> _About this exercise_
What lines in the records below contain the string "present"? Copy every one.

Data entries:
- - -
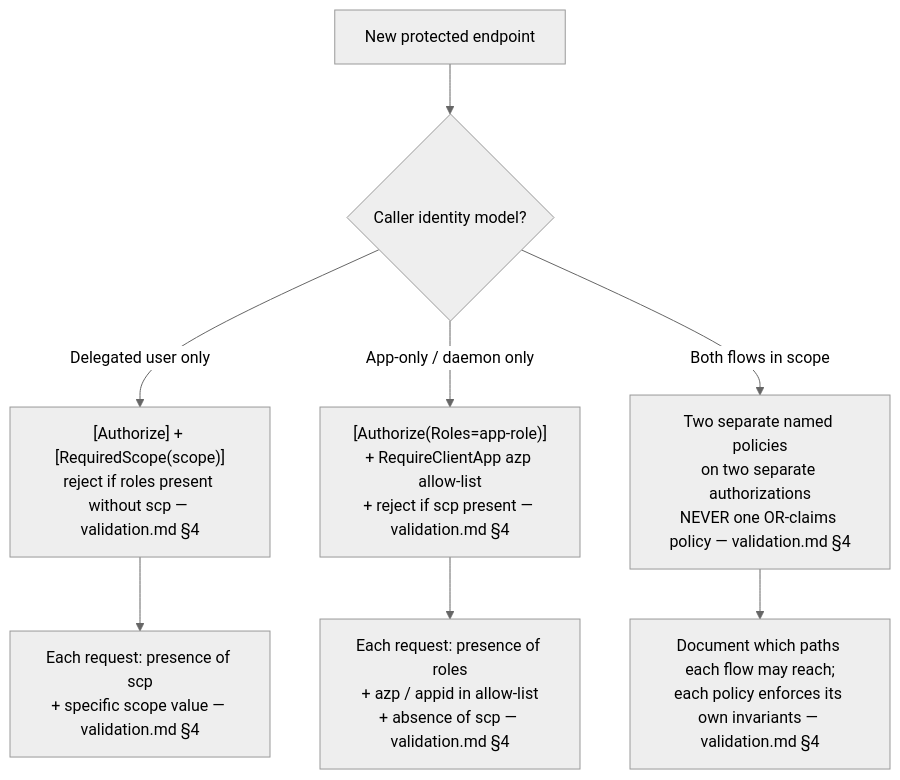
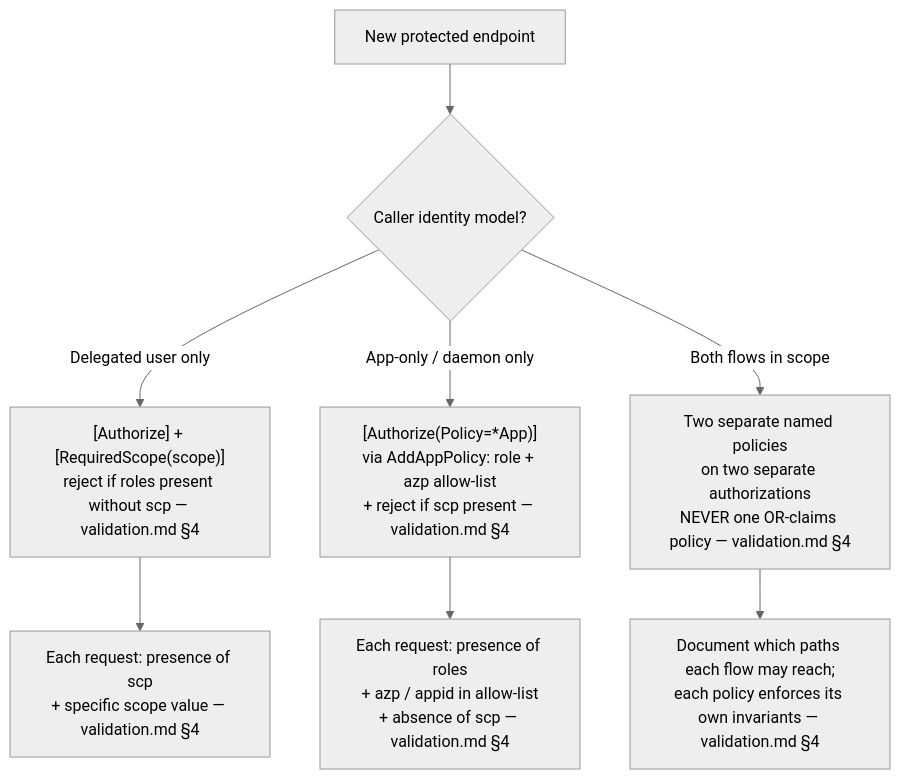
One commit to mghabin/entra-auth-patterns-dotnet changed the fourth of 5 diagrams in docs/decision-trees.md. Above: the diagram before and after it, drawn with Mermaid (neutral theme). The commit also changed other lines of this file and 30 other files, not shown here.

````diff
--- a/docs/decision-trees.md
+++ b/docs/decision-trees.md
@@ -78,10 +78,10 @@
 ```mermaid
 flowchart TD
     A[New protected endpoint] --> B{Caller identity model?}
     B -->|Delegated user only| C["[Authorize] + [RequiredScope(scope)]<br/>reject if roles present without scp — validation.md §4"]
-    B -->|App-only / daemon only| D["[Authorize(Roles=app-role)]<br/>+ RequireClientApp azp allow-list<br/>+ reject if scp present — validation.md §4"]
+    B -->|App-only / daemon only| D["[Authorize(Policy=*App)]<br/>via AddAppPolicy: role + azp allow-list<br/>+ reject if scp present — validation.md §4"]
     B -->|Both flows in scope| E[Two separate named policies<br/>on two separate authorizations<br/>NEVER one OR-claims policy — validation.md §4]
     C --> F[Each request: presence of scp<br/>+ specific scope value — validation.md §4]
     D --> G[Each request: presence of roles<br/>+ azp / appid in allow-list<br/>+ absence of scp — validation.md §4]
     E --> H[Document which paths each flow may reach;<br/>each policy enforces its own invariants — validation.md §4]
 ```
````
- - -
> _Answer for this exercise_
     B -->|Delegated user only| C["[Authorize] + [RequiredScope(scope)]<br/>reject if roles present without scp — validation.md §4"]
-    B -->|App-only / daemon only| D["[Authorize(Roles=app-role)]<br/>+ RequireClientApp azp allow-list<br/>+ reject if scp present — validation.md §4"]
+    B -->|App-only / daemon only| D["[Authorize(Policy=*App)]<br/>via AddAppPolicy: role + azp allow-list<br/>+ reject if scp present — validation.md §4"]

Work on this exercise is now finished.